With cloud at the center of a whole new operating model, organizations will have distributed DevOps teams spinning up new applications in real time.
Artificial intelligence and 5G—two of tech’s biggest buzzwords—are intrinsically linked to edge computing and the hybrid cloud. In simplest terms, 5G fuels edge computing in the cloud, which will lead to more opportunities for AI and automation. But those opportunities won’t be realized if having a hybrid cloud is seen as a simple destination or box to be checked. Instead, it must be understood as a whole new operating model.
For a very simple example of edge computing and its relationship to the cloud, consider a Tesla. The car’s many sensors and cameras can only have situational awareness if they can respond to what they’re seeing—whether trees, other cars, or traffic—in near real-time. There isn’t the time, latency, or bandwidth to send data back to a central, public cloud data center. Instead, the cloud must be brought to the edge.
Thus, a Tesla isn’t just a next-generation car; it’s an edge compute node. But even with Tesla, a relatively straightforward use case, building and deploying the edge node is just the beginning. In order to unlock the full promise of these technologies, an entire paradigm shift is required.
Becoming Cloud Native
With cloud at the center of a whole new operating model, organizations will have distributed DevOps teams spinning up new applications in real time.
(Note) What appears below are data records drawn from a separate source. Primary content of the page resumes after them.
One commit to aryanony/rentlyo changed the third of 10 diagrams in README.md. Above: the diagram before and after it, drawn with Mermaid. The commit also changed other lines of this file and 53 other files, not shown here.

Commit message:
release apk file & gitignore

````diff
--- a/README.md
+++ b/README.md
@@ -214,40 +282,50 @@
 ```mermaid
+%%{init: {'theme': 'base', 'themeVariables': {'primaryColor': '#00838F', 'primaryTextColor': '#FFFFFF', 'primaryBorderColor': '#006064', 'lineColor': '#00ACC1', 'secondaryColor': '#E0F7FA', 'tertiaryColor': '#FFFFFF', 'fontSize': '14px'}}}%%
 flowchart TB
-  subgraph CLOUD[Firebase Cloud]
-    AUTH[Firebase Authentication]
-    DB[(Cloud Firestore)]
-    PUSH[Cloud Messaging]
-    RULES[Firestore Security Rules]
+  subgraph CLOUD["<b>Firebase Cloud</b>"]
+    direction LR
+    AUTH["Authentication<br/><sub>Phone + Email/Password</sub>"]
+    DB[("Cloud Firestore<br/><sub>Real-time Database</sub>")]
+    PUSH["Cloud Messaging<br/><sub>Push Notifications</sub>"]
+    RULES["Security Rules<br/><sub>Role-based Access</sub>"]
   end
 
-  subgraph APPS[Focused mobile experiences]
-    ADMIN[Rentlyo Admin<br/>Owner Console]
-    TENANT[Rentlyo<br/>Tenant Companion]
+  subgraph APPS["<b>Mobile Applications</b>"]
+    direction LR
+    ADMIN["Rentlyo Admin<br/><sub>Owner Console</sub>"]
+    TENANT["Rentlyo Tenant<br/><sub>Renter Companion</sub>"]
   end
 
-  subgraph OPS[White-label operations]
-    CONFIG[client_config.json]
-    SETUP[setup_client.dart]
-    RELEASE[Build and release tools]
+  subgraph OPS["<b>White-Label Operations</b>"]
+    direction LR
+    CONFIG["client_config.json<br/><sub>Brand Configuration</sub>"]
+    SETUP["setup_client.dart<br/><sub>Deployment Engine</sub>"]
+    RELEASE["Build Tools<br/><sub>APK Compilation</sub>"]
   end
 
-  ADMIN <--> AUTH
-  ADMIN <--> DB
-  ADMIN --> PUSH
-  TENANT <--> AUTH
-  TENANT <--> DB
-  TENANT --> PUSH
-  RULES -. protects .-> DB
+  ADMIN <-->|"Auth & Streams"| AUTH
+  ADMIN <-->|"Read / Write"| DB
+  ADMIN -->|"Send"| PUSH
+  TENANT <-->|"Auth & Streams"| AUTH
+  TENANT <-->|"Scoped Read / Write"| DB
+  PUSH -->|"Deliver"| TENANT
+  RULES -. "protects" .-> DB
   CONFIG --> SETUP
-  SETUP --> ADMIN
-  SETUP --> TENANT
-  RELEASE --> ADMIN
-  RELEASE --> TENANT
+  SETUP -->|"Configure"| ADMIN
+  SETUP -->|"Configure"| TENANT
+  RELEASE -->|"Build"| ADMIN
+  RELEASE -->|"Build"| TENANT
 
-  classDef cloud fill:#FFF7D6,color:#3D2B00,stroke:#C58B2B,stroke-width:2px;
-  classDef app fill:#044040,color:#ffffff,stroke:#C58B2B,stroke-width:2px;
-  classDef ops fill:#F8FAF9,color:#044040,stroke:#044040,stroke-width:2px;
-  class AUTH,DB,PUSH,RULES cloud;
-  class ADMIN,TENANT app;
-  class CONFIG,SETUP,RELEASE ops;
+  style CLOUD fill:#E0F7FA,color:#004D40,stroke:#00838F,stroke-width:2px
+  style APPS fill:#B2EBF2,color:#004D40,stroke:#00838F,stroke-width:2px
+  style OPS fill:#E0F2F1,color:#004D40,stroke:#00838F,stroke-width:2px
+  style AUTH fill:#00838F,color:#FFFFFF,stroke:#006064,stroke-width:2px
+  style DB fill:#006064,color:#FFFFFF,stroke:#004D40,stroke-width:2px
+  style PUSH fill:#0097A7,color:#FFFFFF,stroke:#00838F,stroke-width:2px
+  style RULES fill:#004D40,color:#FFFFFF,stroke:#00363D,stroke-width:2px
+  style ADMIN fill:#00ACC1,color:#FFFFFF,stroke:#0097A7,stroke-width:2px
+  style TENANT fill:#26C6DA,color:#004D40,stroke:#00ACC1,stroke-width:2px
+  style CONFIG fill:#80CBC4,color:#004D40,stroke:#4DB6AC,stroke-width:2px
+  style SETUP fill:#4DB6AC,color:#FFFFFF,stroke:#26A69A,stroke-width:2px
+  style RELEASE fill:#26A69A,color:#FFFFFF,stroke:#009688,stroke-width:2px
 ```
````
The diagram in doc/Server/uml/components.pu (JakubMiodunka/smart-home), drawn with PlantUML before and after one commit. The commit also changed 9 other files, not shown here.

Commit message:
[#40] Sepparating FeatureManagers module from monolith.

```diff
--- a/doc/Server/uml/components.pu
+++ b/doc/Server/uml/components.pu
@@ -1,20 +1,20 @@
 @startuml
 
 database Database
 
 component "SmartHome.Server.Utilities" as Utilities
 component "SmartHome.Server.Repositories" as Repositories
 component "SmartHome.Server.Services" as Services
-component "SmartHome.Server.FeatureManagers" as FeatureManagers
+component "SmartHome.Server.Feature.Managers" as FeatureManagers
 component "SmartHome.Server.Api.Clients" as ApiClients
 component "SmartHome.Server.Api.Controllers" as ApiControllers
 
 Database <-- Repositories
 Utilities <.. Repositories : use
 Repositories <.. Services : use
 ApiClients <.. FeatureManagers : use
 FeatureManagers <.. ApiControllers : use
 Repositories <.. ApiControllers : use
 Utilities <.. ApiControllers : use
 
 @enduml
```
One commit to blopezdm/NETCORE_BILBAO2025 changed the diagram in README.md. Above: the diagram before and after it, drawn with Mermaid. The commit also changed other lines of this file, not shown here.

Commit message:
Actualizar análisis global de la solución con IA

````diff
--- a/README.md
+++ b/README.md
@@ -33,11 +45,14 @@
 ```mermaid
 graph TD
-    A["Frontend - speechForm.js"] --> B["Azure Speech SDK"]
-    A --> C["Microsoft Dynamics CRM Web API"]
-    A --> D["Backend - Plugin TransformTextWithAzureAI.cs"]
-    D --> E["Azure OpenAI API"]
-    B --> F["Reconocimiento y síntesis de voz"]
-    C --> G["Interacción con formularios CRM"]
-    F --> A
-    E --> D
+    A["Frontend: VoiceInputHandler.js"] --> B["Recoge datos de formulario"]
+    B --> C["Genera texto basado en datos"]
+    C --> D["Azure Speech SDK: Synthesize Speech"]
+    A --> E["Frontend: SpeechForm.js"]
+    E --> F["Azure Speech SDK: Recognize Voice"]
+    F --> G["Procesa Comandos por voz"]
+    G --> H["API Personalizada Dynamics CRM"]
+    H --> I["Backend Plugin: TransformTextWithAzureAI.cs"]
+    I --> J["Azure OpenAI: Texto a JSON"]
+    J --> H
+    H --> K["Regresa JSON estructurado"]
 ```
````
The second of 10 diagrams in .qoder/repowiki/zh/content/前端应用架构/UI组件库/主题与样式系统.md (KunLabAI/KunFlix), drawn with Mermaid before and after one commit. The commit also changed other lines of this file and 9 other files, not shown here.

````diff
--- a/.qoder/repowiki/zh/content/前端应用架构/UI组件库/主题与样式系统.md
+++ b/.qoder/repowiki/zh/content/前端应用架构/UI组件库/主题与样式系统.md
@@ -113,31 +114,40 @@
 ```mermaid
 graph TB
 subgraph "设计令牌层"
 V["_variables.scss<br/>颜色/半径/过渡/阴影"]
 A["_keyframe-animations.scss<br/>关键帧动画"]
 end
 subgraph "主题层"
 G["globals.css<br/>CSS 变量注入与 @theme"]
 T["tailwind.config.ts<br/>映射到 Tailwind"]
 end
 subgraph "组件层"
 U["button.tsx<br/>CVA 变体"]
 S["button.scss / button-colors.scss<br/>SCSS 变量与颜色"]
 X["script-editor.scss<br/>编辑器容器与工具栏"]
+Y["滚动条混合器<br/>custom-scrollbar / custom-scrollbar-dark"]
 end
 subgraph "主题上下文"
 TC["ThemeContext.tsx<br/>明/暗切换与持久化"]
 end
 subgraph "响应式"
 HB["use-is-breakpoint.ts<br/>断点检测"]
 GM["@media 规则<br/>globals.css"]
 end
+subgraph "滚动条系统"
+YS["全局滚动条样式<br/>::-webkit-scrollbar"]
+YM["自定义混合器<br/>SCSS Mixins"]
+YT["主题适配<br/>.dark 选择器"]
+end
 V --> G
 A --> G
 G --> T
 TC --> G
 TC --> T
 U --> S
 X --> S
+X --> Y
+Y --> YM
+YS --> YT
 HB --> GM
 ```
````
They’re often disconnected from the infrastructure team, which is tasked with managing the cloud architecture. The goal is not to deploy a brand new edge node for every mission. Instead, it’s to build new applications on the existing node to meet changing demands. A Tesla, once again, has hundreds of sensors in it, including cameras on its sides and back. Recently, developers added a functionality to allow drivers to also see the side cameras while in reverse—not just the rear camera. Thus, developers delivered an entirely new functionality without changing the hardware.
The Federal Emergency Management Agency offers another example. The agency often deploys nodes with portable LTE communications for rapid response in emergencies like hurricanes. In the FEMA model, the first mission includes immediate needs like search and rescue, organizing aid, and facilitating communication between first responders. When the cloud is embraced as an operating model, the same infrastructure for those missions can be used for subsequent ones as well, such as long-term care, managing housing and logistics, and distributing money to displaced people. You don’t have to drop a new set of servers into the field to support other missions. Instead, the same infrastructure is used with different apps. Shifting to 5G and its software-defined nature we can now also deliver more smart programming to the network and the tactical edge.
Embracing Risk-Based Security
When agencies build applications to be deployed into a cloud-native environment, they also must ensure security is baked in from the beginning. It should live and move with the application. If agencies don’t evolve their security posture to match this new paradigm, they are poised for failure. Put simply, forcing legacy security models onto cloud-native apps is a fool’s errand. Those models are centered on protecting the perimeter, both in the physical world with guards, guns, access cards, and so forth, and in the digital world with technology like firewalls. When your server is sitting in a metal box in a field, while locking your hardware is still key, the security equation naturally changes—and measures like encryption become far more important.
In an edge environment, agencies need to think of security as risk-based. They must ask: What is actually being deployed to the edge capability, and how much risk and exposure does it include? Going back to Tesla, the backup cameras mentioned earlier are not critical. If they’re lost, there’s some risk, but the car can still function. Thus, security for that application does not need to be as stringent as steering control for example. At the edge, security controls should change as the risk profile does. In a cloud-native world, risk becomes one of those dials for the application as it moves out to the edge just like power, bandwidth, storage, memory and compute.
The Bottom Line
A hybrid cloud approach underpins edge computing, but there’s not a fixed number of stops along the way from data to the cloud. Oftentimes, there are many destinations depending on the application. Being cloud-native lets federal agencies leverage cloud infrastructure for a wide range of objectives. Even as the underlying infrastructure becomes more complex, software simplifies it. Agencies must make sure they shift their entire paradigm, integrating developing apps in a distributed manner and baking security right in.
Only by seeing the cloud as an operating model as opposed to a finish line will the benefits of 5G and AI be realized. Those transformations won’t happen if organizations aren’t taking the necessary steps to be cloud-native and cloud-secure.
Steve Orrin is the Intel Federal chief technology officer and Cameron Chehreh is the Dell Federal chief technology officer.